→ Exercise:
Work out how many lines of the listing below mention the word "Cancelar", and give only that figure.
# # #
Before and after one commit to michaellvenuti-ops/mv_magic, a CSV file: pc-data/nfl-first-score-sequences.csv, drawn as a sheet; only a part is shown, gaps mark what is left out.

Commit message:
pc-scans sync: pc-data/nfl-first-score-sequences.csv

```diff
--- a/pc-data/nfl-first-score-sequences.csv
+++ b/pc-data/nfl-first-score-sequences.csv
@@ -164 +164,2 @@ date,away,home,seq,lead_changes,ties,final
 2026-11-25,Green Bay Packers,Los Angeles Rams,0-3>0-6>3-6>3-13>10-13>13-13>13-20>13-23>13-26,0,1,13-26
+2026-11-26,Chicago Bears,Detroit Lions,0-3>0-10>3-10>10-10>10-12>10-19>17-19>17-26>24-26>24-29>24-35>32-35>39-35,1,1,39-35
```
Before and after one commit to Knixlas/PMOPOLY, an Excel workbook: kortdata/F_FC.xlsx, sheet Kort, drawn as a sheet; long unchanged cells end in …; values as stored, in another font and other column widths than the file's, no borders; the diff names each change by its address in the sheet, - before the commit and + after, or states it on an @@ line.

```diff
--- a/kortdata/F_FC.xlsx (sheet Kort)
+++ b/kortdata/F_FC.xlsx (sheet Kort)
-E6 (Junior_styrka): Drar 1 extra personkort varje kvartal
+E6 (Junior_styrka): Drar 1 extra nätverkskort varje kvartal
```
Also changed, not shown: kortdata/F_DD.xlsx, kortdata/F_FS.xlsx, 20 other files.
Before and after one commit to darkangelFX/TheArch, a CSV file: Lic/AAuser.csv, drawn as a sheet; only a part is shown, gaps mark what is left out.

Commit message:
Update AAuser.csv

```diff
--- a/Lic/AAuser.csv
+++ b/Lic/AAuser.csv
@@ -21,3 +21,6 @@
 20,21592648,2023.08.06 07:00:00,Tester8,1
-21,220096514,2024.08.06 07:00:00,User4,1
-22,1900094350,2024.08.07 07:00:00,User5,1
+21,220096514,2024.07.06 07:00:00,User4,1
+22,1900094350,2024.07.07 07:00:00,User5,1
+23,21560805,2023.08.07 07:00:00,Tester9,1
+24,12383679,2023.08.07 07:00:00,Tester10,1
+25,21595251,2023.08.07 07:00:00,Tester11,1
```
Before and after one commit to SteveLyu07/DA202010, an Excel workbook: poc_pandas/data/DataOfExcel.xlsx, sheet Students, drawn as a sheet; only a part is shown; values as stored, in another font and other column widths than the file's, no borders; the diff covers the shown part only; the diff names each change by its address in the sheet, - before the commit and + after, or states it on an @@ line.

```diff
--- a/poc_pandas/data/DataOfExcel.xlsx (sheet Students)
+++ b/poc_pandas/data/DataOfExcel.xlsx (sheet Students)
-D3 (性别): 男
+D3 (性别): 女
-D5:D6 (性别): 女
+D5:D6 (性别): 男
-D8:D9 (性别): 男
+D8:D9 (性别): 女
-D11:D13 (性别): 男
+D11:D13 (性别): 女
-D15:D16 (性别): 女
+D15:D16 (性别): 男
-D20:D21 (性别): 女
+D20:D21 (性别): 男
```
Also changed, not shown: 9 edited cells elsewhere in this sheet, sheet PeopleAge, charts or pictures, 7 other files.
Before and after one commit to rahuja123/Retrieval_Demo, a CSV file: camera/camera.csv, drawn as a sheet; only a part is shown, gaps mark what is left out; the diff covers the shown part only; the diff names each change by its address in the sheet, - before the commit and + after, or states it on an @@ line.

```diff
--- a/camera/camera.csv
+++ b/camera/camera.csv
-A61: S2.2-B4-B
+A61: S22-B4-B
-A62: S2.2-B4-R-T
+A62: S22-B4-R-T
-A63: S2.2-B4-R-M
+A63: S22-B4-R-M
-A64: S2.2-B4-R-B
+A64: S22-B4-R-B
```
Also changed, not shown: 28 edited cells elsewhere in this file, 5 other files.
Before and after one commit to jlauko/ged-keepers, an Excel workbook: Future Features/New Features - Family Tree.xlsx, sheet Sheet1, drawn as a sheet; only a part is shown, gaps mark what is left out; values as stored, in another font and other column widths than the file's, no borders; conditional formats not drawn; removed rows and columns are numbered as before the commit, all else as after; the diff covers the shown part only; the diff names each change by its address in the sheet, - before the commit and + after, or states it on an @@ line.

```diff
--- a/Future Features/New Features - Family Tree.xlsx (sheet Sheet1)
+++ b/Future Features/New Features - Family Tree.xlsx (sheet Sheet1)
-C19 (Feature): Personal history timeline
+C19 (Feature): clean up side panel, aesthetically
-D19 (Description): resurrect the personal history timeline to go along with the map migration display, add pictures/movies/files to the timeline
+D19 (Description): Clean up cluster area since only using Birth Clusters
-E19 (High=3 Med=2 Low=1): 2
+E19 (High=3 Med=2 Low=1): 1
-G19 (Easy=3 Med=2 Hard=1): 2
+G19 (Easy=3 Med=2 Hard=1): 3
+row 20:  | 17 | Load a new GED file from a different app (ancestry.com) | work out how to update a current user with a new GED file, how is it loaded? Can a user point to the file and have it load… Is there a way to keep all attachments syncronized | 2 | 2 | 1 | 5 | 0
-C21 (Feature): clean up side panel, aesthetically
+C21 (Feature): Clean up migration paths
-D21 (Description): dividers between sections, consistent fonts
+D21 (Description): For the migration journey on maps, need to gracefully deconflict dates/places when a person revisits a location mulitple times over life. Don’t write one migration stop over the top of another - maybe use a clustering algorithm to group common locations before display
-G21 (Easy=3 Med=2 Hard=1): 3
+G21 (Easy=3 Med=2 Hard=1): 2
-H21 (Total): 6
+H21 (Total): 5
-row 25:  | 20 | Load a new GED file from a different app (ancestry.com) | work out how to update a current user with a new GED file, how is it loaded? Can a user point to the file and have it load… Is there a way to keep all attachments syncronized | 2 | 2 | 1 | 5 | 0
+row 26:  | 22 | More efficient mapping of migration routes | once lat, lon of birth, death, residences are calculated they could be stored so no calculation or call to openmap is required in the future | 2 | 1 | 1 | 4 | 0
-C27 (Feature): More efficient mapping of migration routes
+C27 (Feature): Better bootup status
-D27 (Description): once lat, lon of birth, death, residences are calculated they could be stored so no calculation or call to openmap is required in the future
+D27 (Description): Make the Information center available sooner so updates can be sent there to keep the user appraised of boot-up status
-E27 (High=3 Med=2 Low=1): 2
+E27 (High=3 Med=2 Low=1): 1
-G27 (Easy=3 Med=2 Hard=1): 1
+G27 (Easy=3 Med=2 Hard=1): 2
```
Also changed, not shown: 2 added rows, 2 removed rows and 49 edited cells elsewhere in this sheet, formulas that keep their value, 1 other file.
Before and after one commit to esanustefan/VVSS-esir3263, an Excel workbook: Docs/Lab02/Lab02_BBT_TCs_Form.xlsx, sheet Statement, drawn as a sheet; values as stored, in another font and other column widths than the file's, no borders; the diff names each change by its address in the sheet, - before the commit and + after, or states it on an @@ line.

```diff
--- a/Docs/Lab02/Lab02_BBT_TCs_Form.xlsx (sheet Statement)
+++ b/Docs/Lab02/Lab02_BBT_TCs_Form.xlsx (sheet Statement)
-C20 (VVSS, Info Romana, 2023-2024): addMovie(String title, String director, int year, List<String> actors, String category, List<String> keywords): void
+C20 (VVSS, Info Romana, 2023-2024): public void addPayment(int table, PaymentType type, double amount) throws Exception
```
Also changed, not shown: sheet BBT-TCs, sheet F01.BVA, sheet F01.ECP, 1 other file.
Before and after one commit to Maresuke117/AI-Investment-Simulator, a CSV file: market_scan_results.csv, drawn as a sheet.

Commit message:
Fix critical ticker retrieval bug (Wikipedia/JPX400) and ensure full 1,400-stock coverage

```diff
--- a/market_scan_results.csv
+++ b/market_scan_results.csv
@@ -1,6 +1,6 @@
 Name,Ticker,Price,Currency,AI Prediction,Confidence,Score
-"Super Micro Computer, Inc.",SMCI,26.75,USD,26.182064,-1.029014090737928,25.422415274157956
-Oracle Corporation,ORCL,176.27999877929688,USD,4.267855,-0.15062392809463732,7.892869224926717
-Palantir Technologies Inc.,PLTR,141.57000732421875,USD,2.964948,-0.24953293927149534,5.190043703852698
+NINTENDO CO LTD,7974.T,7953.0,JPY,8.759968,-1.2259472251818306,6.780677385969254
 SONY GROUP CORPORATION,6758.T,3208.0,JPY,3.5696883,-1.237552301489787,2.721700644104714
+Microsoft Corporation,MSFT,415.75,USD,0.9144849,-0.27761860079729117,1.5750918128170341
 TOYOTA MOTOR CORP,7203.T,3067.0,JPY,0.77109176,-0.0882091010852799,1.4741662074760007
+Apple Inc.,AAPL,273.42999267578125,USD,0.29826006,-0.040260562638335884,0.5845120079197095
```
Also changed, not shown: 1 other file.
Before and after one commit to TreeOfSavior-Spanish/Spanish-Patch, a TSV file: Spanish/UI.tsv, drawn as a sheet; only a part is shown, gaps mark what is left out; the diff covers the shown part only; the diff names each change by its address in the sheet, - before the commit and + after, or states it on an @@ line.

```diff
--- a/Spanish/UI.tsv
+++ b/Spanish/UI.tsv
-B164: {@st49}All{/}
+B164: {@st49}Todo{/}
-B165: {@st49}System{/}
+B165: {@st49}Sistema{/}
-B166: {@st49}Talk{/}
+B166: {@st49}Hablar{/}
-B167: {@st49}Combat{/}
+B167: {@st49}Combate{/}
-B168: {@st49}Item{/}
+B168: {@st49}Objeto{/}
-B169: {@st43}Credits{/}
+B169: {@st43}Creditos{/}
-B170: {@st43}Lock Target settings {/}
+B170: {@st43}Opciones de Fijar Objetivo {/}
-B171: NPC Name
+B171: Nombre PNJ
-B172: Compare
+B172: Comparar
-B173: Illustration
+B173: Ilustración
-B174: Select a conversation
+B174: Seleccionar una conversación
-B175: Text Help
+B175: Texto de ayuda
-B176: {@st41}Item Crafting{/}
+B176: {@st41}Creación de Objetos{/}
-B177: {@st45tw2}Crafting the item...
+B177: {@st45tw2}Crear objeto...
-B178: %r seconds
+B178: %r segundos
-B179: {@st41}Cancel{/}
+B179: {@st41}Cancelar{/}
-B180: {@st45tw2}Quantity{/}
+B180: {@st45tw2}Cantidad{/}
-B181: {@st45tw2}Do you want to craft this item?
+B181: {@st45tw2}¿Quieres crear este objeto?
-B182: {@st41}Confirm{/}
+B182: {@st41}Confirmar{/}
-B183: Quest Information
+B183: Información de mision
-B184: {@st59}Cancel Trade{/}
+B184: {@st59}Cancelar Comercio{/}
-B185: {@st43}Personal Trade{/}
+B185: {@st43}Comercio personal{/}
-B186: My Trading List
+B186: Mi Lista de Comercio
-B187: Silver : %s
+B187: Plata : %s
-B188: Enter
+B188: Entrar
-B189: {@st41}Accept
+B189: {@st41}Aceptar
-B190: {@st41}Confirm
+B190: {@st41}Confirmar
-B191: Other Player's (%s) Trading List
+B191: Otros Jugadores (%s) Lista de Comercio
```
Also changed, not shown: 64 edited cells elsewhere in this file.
# # #
→ Solution:
2